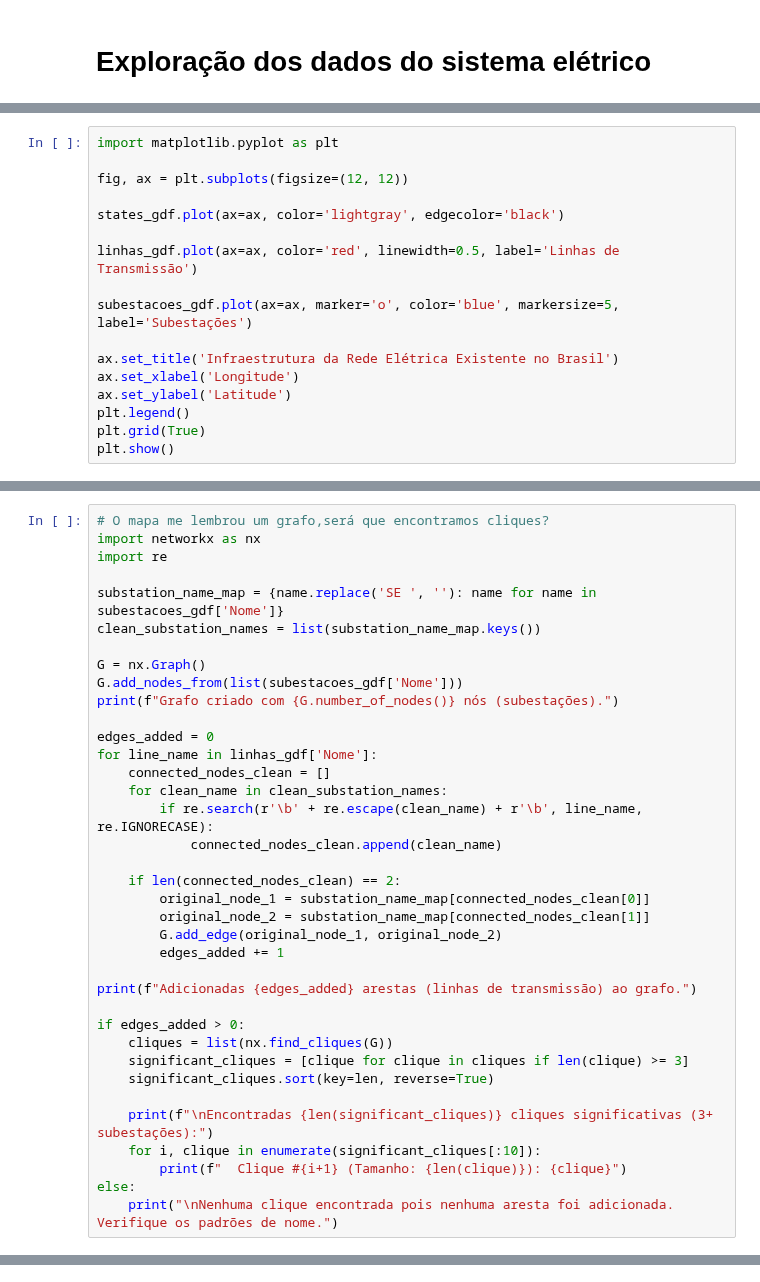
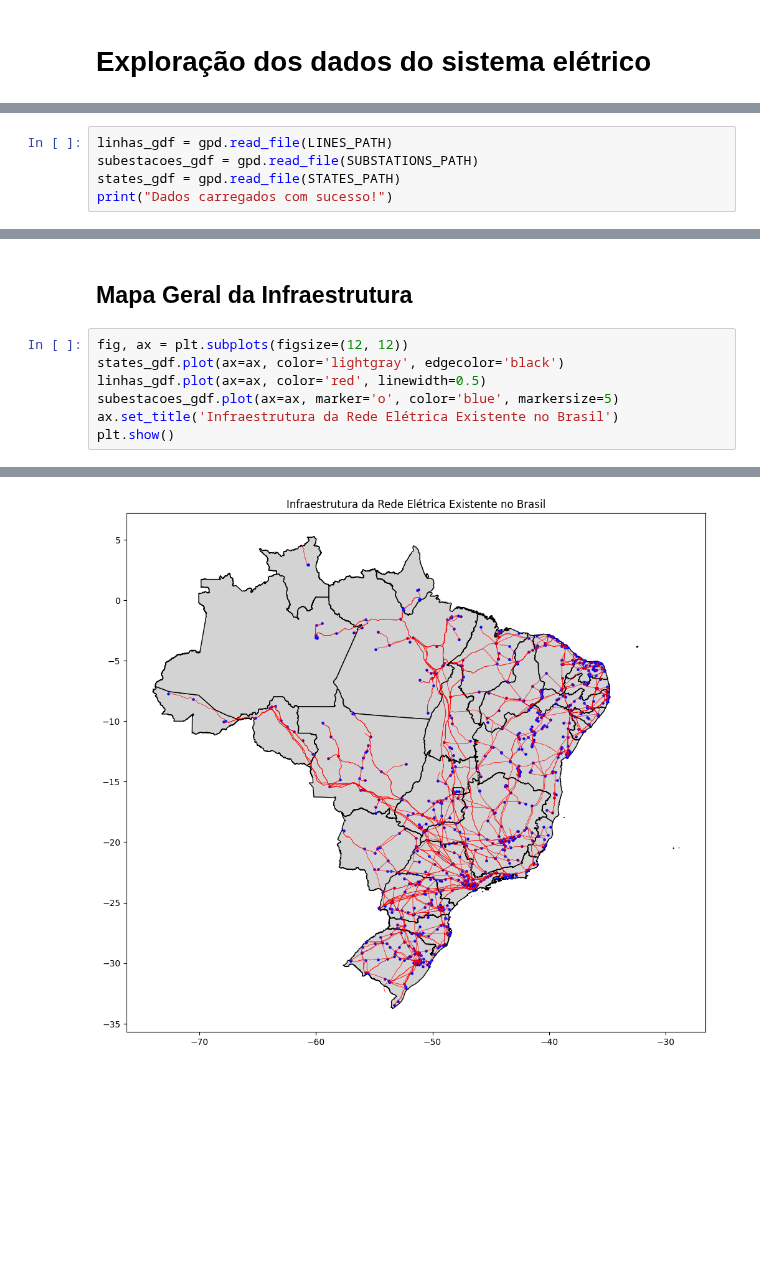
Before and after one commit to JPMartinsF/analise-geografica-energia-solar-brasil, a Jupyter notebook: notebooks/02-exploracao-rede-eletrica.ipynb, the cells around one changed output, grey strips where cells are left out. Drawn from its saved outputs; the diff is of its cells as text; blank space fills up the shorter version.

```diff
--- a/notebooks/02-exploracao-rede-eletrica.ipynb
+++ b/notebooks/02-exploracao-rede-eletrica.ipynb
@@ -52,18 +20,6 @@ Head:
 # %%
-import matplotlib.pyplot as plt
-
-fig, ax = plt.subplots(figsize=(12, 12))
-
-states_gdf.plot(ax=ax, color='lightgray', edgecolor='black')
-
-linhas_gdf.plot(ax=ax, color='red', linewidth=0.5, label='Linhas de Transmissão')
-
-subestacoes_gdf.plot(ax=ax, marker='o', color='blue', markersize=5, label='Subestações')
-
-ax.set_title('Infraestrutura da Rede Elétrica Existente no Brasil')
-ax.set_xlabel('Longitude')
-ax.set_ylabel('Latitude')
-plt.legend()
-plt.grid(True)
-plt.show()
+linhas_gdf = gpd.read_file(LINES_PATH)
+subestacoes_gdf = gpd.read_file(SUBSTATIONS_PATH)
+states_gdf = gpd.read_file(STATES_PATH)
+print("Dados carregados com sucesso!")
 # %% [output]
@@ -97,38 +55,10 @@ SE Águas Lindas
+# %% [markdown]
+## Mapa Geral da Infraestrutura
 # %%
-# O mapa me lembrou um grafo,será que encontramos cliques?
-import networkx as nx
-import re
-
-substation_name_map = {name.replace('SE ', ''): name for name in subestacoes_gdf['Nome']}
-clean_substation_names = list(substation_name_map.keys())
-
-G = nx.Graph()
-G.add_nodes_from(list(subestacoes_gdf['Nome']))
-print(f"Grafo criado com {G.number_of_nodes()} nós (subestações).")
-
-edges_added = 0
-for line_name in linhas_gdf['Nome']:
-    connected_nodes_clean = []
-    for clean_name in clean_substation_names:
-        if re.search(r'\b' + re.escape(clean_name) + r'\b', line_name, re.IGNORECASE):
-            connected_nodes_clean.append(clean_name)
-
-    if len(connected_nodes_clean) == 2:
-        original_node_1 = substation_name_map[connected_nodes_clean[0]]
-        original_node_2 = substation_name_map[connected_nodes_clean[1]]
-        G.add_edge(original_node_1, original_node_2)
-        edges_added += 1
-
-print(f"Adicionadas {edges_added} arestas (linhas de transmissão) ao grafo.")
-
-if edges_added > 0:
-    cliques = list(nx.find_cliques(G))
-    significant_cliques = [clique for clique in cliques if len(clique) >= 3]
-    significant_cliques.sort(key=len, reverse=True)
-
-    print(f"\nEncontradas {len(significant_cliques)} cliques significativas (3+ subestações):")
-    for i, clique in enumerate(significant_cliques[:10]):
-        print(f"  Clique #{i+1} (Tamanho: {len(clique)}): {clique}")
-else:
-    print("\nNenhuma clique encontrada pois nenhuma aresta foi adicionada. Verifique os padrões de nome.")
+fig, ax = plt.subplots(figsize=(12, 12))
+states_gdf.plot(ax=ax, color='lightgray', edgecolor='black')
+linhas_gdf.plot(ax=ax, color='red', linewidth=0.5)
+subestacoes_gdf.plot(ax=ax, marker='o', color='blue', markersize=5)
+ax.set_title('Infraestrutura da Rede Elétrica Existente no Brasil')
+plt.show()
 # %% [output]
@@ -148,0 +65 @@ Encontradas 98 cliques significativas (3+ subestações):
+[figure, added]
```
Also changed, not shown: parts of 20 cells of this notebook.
----
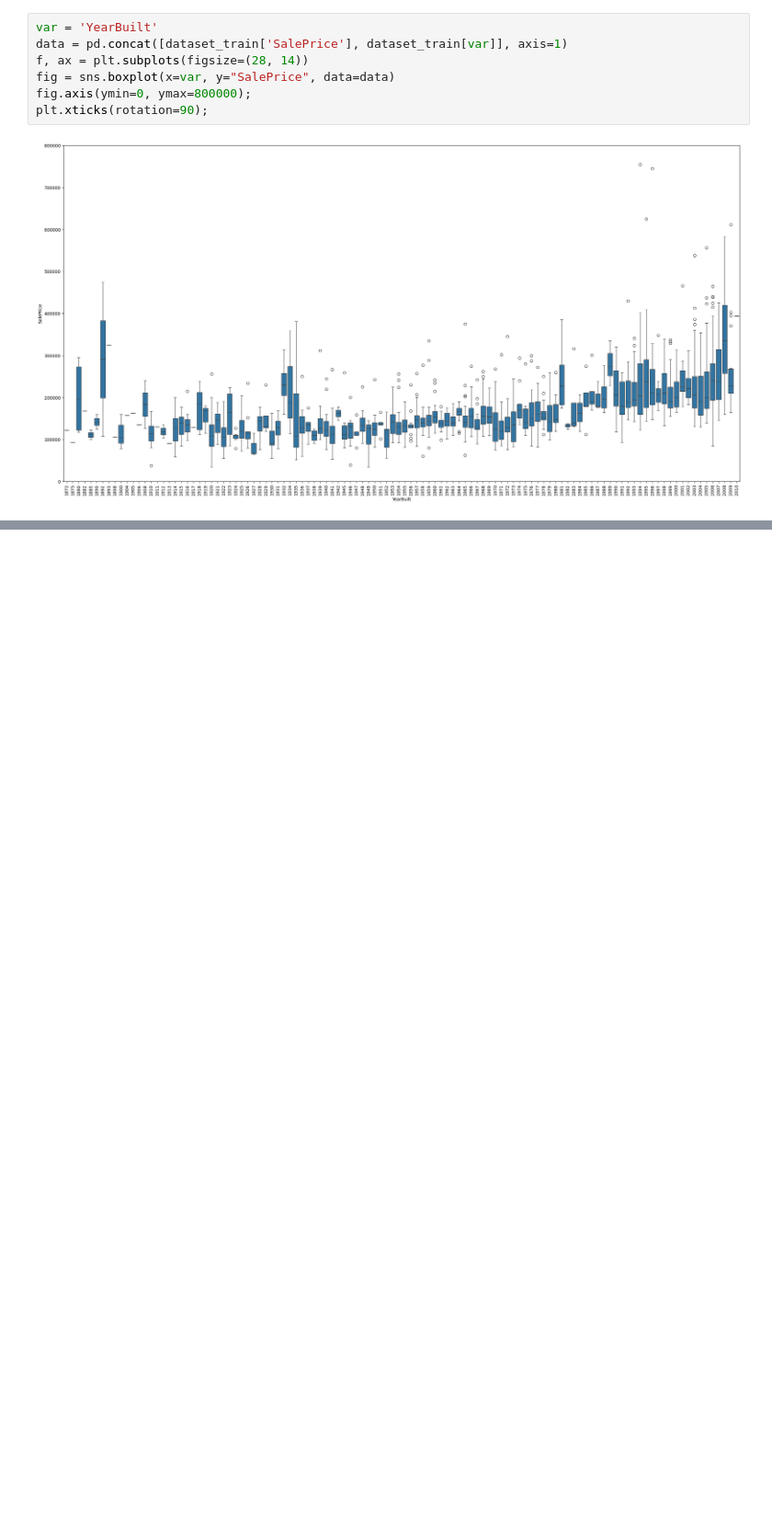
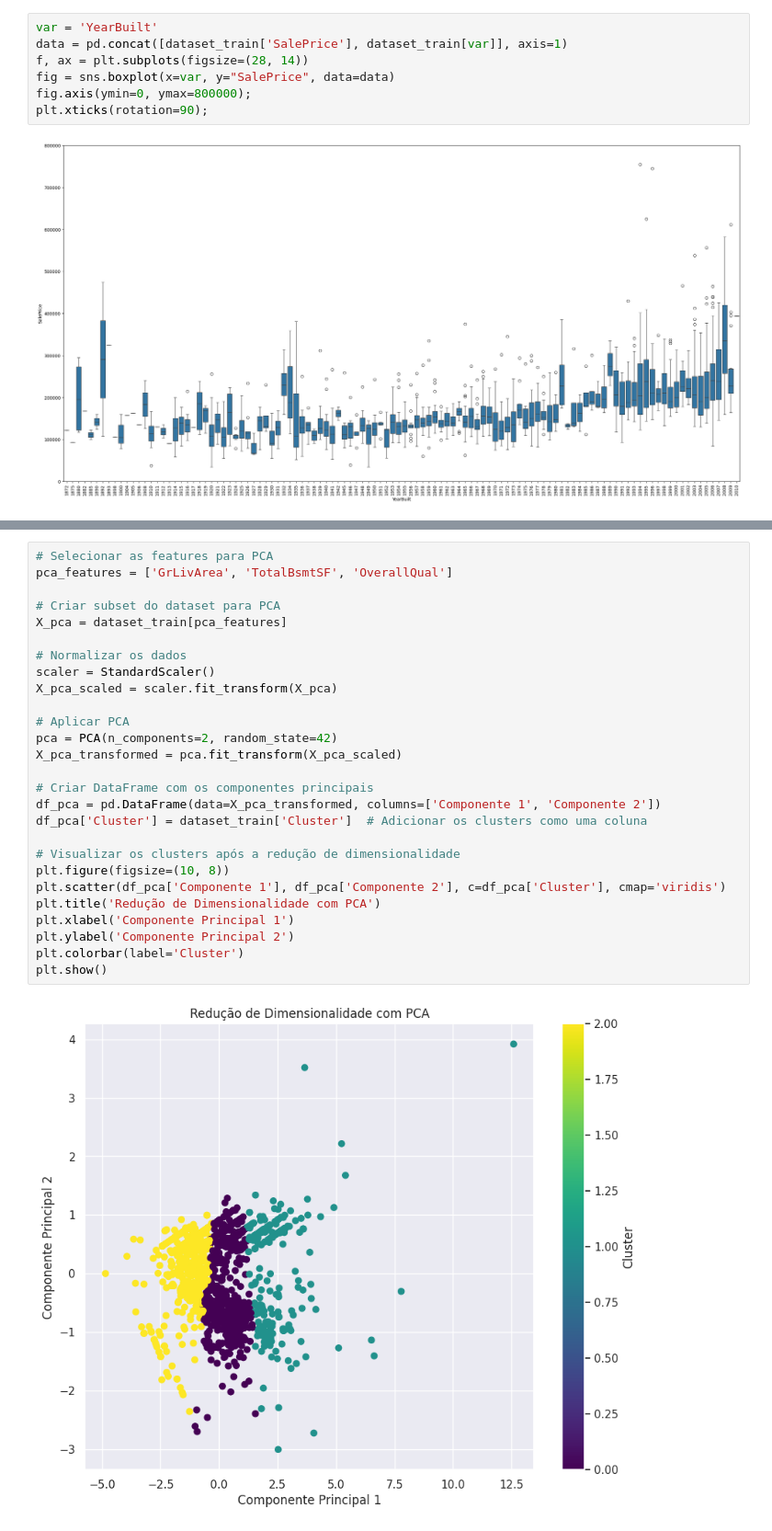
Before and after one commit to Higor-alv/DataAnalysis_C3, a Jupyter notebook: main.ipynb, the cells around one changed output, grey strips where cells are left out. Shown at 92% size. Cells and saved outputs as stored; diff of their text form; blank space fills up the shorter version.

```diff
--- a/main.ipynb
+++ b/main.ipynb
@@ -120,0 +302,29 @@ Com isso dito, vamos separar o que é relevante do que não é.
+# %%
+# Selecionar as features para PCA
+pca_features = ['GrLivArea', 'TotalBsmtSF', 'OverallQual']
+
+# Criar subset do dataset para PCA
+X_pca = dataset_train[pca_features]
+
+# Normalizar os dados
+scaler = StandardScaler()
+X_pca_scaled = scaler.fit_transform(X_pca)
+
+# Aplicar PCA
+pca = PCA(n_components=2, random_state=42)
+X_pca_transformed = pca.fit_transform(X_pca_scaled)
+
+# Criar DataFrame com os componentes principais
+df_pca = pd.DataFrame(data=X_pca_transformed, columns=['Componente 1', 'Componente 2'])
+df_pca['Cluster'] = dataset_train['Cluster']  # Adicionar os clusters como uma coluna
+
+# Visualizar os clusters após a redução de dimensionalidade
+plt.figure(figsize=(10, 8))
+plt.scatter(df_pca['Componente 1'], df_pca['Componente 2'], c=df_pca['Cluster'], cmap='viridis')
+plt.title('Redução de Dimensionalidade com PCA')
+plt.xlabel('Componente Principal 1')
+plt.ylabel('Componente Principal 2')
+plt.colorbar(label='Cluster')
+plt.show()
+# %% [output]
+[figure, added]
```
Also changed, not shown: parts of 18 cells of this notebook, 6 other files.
----
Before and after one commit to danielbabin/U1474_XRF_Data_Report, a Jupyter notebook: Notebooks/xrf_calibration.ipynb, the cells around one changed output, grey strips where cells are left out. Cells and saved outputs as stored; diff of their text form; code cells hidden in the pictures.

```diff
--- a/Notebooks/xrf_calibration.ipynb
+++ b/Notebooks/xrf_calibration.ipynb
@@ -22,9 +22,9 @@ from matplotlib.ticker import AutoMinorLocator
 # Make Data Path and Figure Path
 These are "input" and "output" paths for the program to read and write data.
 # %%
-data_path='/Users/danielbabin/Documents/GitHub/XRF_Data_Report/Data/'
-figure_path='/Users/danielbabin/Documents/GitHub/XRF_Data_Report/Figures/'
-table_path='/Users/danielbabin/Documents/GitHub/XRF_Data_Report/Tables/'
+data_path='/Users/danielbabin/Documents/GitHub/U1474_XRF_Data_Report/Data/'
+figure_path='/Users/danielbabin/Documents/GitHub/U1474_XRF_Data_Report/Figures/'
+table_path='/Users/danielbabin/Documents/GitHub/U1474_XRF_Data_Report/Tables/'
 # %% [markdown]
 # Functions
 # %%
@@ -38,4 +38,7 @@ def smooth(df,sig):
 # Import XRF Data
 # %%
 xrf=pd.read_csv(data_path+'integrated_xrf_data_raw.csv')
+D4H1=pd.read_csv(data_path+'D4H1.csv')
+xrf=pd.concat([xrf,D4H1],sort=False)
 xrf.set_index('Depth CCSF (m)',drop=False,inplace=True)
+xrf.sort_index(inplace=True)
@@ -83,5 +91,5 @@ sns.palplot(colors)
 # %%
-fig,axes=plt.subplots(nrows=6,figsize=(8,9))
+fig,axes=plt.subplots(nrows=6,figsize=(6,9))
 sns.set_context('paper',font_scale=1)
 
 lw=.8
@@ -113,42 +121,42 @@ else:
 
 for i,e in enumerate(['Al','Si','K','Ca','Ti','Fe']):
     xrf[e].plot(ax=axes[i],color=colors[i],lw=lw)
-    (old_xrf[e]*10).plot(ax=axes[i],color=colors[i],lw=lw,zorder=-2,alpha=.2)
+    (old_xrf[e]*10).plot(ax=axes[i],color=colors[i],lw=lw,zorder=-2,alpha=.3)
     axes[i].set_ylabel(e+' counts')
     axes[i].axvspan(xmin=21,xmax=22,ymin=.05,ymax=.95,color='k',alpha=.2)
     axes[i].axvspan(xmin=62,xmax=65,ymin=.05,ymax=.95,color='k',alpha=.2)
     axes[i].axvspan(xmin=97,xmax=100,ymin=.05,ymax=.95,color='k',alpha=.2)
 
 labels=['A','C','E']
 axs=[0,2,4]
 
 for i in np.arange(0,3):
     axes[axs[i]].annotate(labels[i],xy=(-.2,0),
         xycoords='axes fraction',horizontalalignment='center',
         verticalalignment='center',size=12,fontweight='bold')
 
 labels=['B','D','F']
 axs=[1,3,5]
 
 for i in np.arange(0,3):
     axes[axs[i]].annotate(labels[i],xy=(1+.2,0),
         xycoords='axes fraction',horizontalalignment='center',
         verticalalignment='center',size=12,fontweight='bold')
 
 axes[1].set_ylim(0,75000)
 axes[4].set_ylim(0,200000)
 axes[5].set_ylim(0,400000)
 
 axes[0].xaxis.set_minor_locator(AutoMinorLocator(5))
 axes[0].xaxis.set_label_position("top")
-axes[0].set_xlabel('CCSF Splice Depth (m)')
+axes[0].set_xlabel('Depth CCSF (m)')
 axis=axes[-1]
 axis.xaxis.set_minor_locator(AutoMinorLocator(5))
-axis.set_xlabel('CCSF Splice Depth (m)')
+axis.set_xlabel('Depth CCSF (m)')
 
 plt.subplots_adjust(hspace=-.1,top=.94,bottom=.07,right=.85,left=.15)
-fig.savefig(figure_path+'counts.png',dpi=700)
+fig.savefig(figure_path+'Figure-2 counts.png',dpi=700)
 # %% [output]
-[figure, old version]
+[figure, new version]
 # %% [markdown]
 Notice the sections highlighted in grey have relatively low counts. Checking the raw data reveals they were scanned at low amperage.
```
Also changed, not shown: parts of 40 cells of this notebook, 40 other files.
----
- _REQUIREMENT_: Copy every line of the entries above in which "lightgray" occurs.

- _RESPONSE_:
-states_gdf.plot(ax=ax, color='lightgray', edgecolor='black')
+states_gdf.plot(ax=ax, color='lightgray', edgecolor='black')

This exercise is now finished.